17 Mar 2021Submitted to Molecular Ecology
19 Mar 2021Submission Checks Completed
19 Mar 2021Assigned to Editor
06 Apr 2021Reviewer(s) Assigned
23 Jun 2021Review(s) Completed, Editorial Evaluation Pending
25 Jun 2021Editorial Decision: Revise Minor
26 Aug 20211st Revision Received
26 Aug 2021Review(s) Completed, Editorial Evaluation Pending
31 Aug 2021Editorial Decision: Revise Minor
06 Oct 2021Review(s) Completed, Editorial Evaluation Pending
06 Oct 20212nd Revision Received
11 Oct 2021Editorial Decision: Accept

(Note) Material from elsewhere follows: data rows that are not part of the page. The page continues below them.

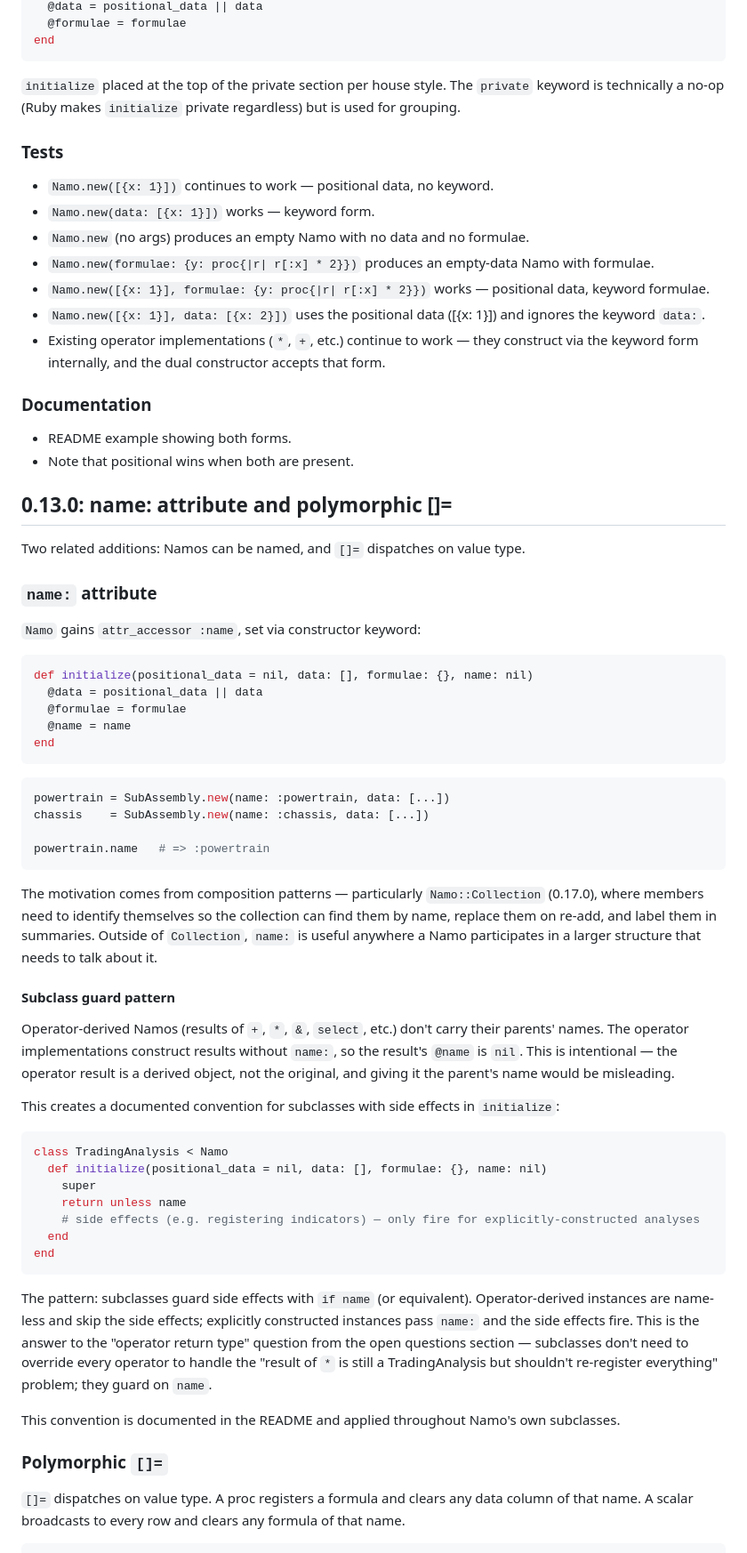
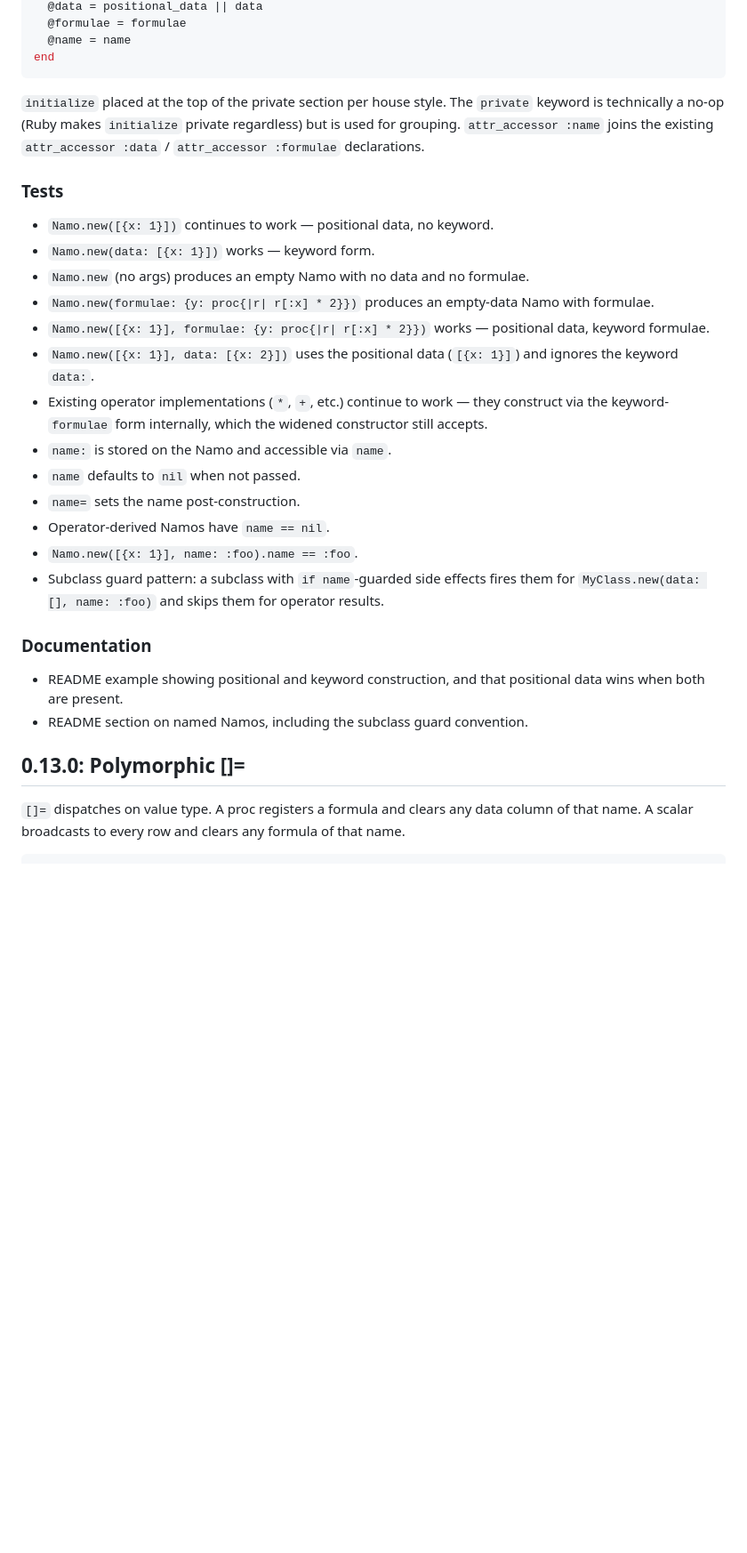
Before and after one commit to thoran/namo, a Markdown page: ROADMAP.md, the part around one of its changes. Shown at 89% size. Drawn GitHub-style; blank space fills up the shorter version.

````diff
--- a/ROADMAP.md
+++ b/ROADMAP.md
@@ -812,9 +854,10 @@ def initialize(positional_data = nil, data: [], formulae: {})
   @data = positional_data || data
   @formulae = formulae
-end
-```
-
-`initialize` placed at the top of the private section per house style. The `private` keyword is technically a no-op (Ruby makes `initialize` private regardless) but is used for grouping.
+  @name = name
+end
+```
+
+`initialize` placed at the top of the private section per house style. The `private` keyword is technically a no-op (Ruby makes `initialize` private regardless) but is used for grouping. `attr_accessor :name` joins the existing `attr_accessor :data` / `attr_accessor :formulae` declarations.
 
 ### Tests
 
@@ -823,60 +866,21 @@ end
 - `Namo.new` (no args) produces an empty Namo with no data and no formulae.
 - `Namo.new(formulae: {y: proc{|r| r[:x] * 2}})` produces an empty-data Namo with formulae.
 - `Namo.new([{x: 1}], formulae: {y: proc{|r| r[:x] * 2}})` works — positional data, keyword formulae.
-- `Namo.new([{x: 1}], data: [{x: 2}])` uses the positional data ([{x: 1}]) and ignores the keyword `data:`.
-- Existing operator implementations (`*`, `+`, etc.) continue to work — they construct via the keyword form internally, and the dual constructor accepts that form.
+- `Namo.new([{x: 1}], data: [{x: 2}])` uses the positional data (`[{x: 1}]`) and ignores the keyword `data:`.
+- Existing operator implementations (`*`, `+`, etc.) continue to work — they construct via the keyword-`formulae` form internally, which the widened constructor still accepts.
+- `name:` is stored on the Namo and accessible via `name`.
+- `name` defaults to `nil` when not passed.
+- `name=` sets the name post-construction.
+- Operator-derived Namos have `name == nil`.
+- `Namo.new([{x: 1}], name: :foo).name == :foo`.
+- Subclass guard pattern: a subclass with `if name`-guarded side effects fires them for `MyClass.new(data: [], name: :foo)` and skips them for operator results.
 
 ### Documentation
 
-- README example showing both forms.
-- Note that positional wins when both are present.
-
-## 0.13.0: name: attribute and polymorphic []=
-
-Two related additions: Namos can be named, and `[]=` dispatches on value type.
-
-### `name:` attribute
-
-`Namo` gains `attr_accessor :name`, set via constructor keyword:
-
-```ruby
-def initialize(positional_data = nil, data: [], formulae: {}, name: nil)
-  @data = positional_data || data
-  @formulae = formulae
-  @name = name
-end
-```
-
-```ruby
-powertrain = SubAssembly.new(name: :powertrain, data: [...])
-chassis    = SubAssembly.new(name: :chassis, data: [...])
-
-powertrain.name   # => :powertrain
-```
-
-The motivation comes from composition patterns — particularly `Namo::Collection` (0.17.0), where members need to identify themselves so the collection can find them by name, replace them on re-add, and label them in summaries. Outside of `Collection`, `name:` is useful anywhere a Namo participates in a larger structure that needs to talk about it.
-
-#### Subclass guard pattern
-
-Operator-derived Namos (results of `+`, `*`, `&`, `select`, etc.) don't carry their parents' names. The operator implementations construct results without `name:`, so the result's `@name` is `nil`. This is intentional — the operator result is a derived object, not the original, and giving it the parent's name would be misleading.
-
-This creates a documented convention for subclasses with side effects in `initialize`:
-
-```ruby
-class TradingAnalysis < Namo
-  def initialize(positional_data = nil, data: [], formulae: {}, name: nil)
-    super
-    return unless name
-    # side effects (e.g. registering indicators) — only fire for explicitly-constructed analyses
-  end
-end
-```
-
-The pattern: subclasses guard side effects with `if name` (or equivalent). Operator-derived instances are name-less and skip the side effects; explicitly constructed instances pass `name:` and the side effects fire. This is the answer to the "operator return type" question from the open questions section — subclasses don't need to override every operator to handle the "result of `*` is still a TradingAnalysis but shouldn't re-register everything" problem; they guard on `name`.
-
-This convention is documented in the README and applied throughout Namo's own subclasses.
-
-### Polymorphic `[]=`
+- README example showing positional and keyword construction, and that positional data wins when both are present.
+- README section on named Namos, including the subclass guard convention.
+
+## 0.13.0: Polymorphic []=
 
 `[]=` dispatches on value type. A proc registers a formula and clears any data column of that name. A scalar broadcasts to every row and clears any formula of that name.
 
````
Also changed, not shown: other parts of ROADMAP.md (+67 -34 lines).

Jan 2022Published in Molecular Ecology volume 31 issue 1 on pages 313-330. 10.1111/mec.16234